Find Me Guilty
United States, 2006
U.S. Release Date:
R (Profanity, Violence, Sexual Situations)
Theatrical Aspect Ratio:
Vin Diesel, Linus Roache, Ron Silver, Peter Dinklage, Alex Rocco, Annabella Sciorra, Aleska Palladino
Sidney Lumet and T.J. Mancini & Robert J. McCrea
Vin Diesel as a Joisey mobster? As improbable as it might sound, Diesel offers a credible turn as Giacomo 'Jackie D' DiNorscio, one of about 20 members of the Lucchese crime family to go on trial for violation of the RICO (Racketeering Influenced and Corrupt Organization) Act. Despite being saddled with bad prosthetics and a ridiculous wig, Diesel displays more acting ability than in the testosterone-soaked genre where he has carved out a niche. Find Me Guilty requires him to do drama and comedy without the benefit of an action net, and his slip-ups are few and minor.
As director Sidney Lumet proved with The Verdict, he can be at home in the hallowed halls of justice, and Find Me Guilty is a courtroom procedural. There's some comedy mixed in - the real Jackie D's stint as his own lawyer often resembled a stand-up act - but this is basically what you would expect from a solidly made account of an infamous mob trial. Lumet and his co-screenwriters have culled large chunks of dialogue from the actual transcripts, disallowing the possibility of the film to venturing too far from the facts. But there's a crucial difference between Find Me Guilty and the traditional courtroom drama. Typically, this kind of story is about an guiltless man trying to prove his innocence. Here, it's about a guilty man trying to bamboozle a jury.
The trial takes place over a 21-month period between early 1987 and late 1988. Each mobster has his own lawyer except Jackie, who decided to defend himself - against the advice of the lead defense counsel, Ben Klandis (Peter Dinklage) and the judge (Ron Silver). Jackie D's lack of respectability earns him a $10,000 fine and the contempt of mob boss Nick Calabrese (Alex Rocco), but endears him to the jury. And, when circumstances demand it, he can turn serious. Jackie, who is serving a 30-year sentence for drug possession, refuses an offer from D.A. Sean Kierney (Linus Roache) to get out sooner in return for his testimony. For Jackie, nothing is worse than ratting on his family, and it's something he won't do, even when members of that "family" (like Nick) turn against him. (Jackie was released from prison on parole a few years ago, then died while this movie was in production.)
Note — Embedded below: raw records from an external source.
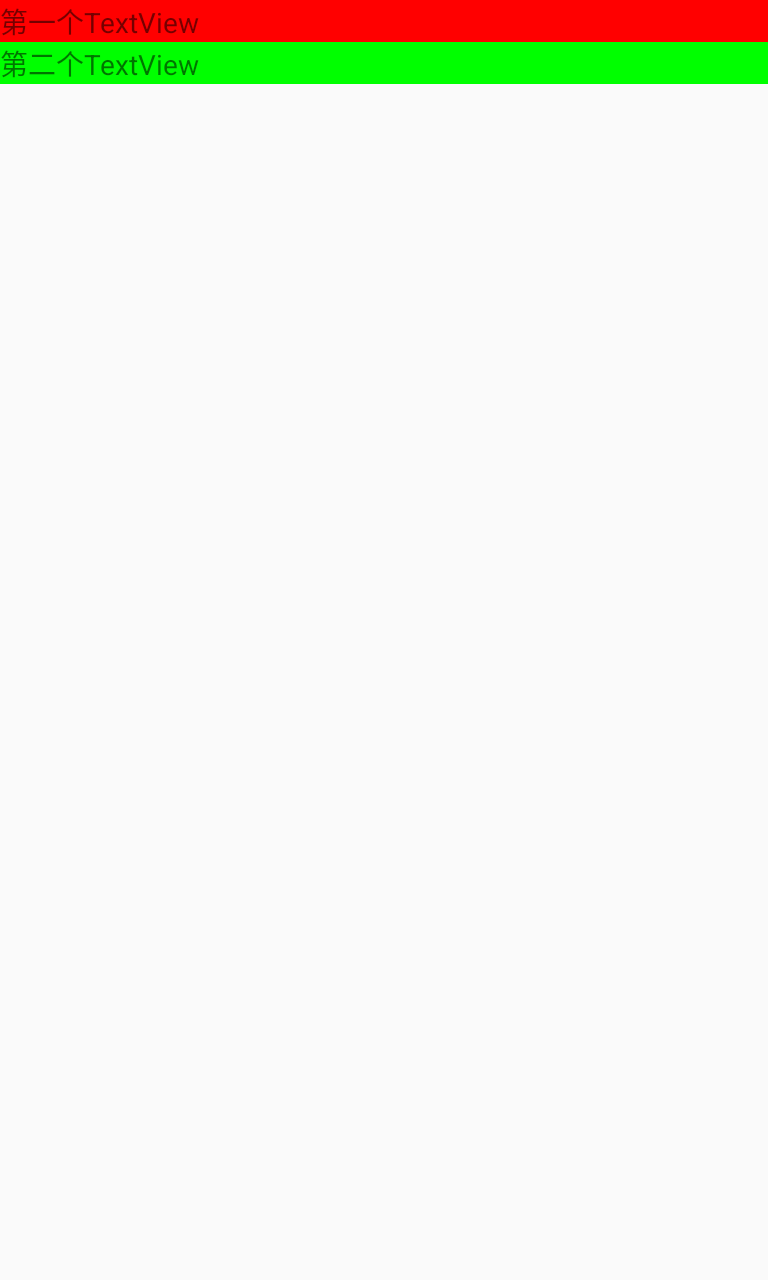
Repository: anqiongdy/androidworkspace
Layout: Layout/res/layout/first_layout.xml
An editor plug-in stored every save of this project. The layout is shown before and after the next save, followed by the edit.
It is drawn on a 768 x 1280 px phone screen (xhdpi) without system bars, with theme AppTheme; the app's code is not run.

Above is the layout before, as saved 2014-05-03 13:11:03.

After the next save:
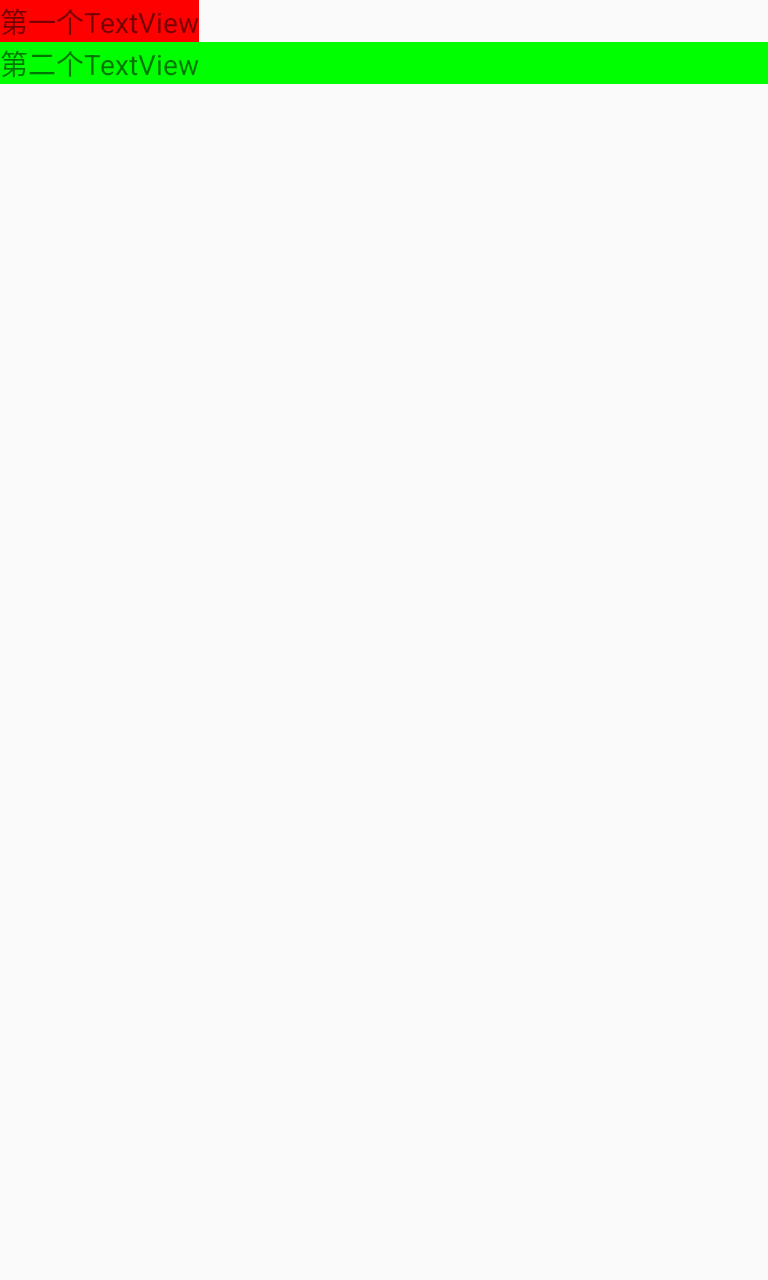
Saved 15 min 11 s later.
--- a/Layout/res/layout/first_layout.xml
+++ b/Layout/res/layout/first_layout.xml
@@ -4,7 +4,7 @@
     android:layout_height="match_parent"
     android:orientation="vertical" >
     <TextView
-        android:layout_width="match_parent"
+        android:layout_width="wrap_content"
         android:layout_height="wrap_content"
         android:background="#FF0000"
         android:text="第一个TextView"/>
There are times when Find Me Guilty plays more like My Cousin Vinny than The Verdict. (Ironically, Diesel accepted the role after Joe Pesci turned it down) There's plenty of humor to be found here. Yet, at its heart, this is a drama, and the often light tone belies the dark currents churning beneath the straightforward plot. Find Me Guilty illustrates the collapse of the American judicial system, and those failings are fueled not by corruption or bribery, but by prosecutorial incompetence and defense guile. Compared to this, the O.J. Simpson trial, which would become compulsive viewing half a decade later, was a model of decorum.
The director has surrounded his big-name star with a stellar supporting cast. Dinklage, Silver, and Roache stand out, and each is given scenes in which they are allowed to display their acting chops. Craggy-faced Alex Rocco is perfect as the sour Nick Calabrese. It's not hard to understand why Rocco has been stereotyped into this kind of part. And Annabella Sciorra leaves an impression as Jackie's ex-wife, despite appearing in only one scene.
Lumet's approach to the subject is bare-bones. Roughly 75% of the scenes take place in the courtroom. Shots are composed in a straightforward manner and camera angles are basic. The film avoids over-editing and unnecessary close-ups. This is the best methodology the director could have employed, since it allows his talented cast and solid script to remain unencumbered by technical flourishes. Find Me Guilty is not the best work Lumet has done, but it's worthwhile viewing for anyone who likes gangsters, courtrooms, and what happens when the two are brought together.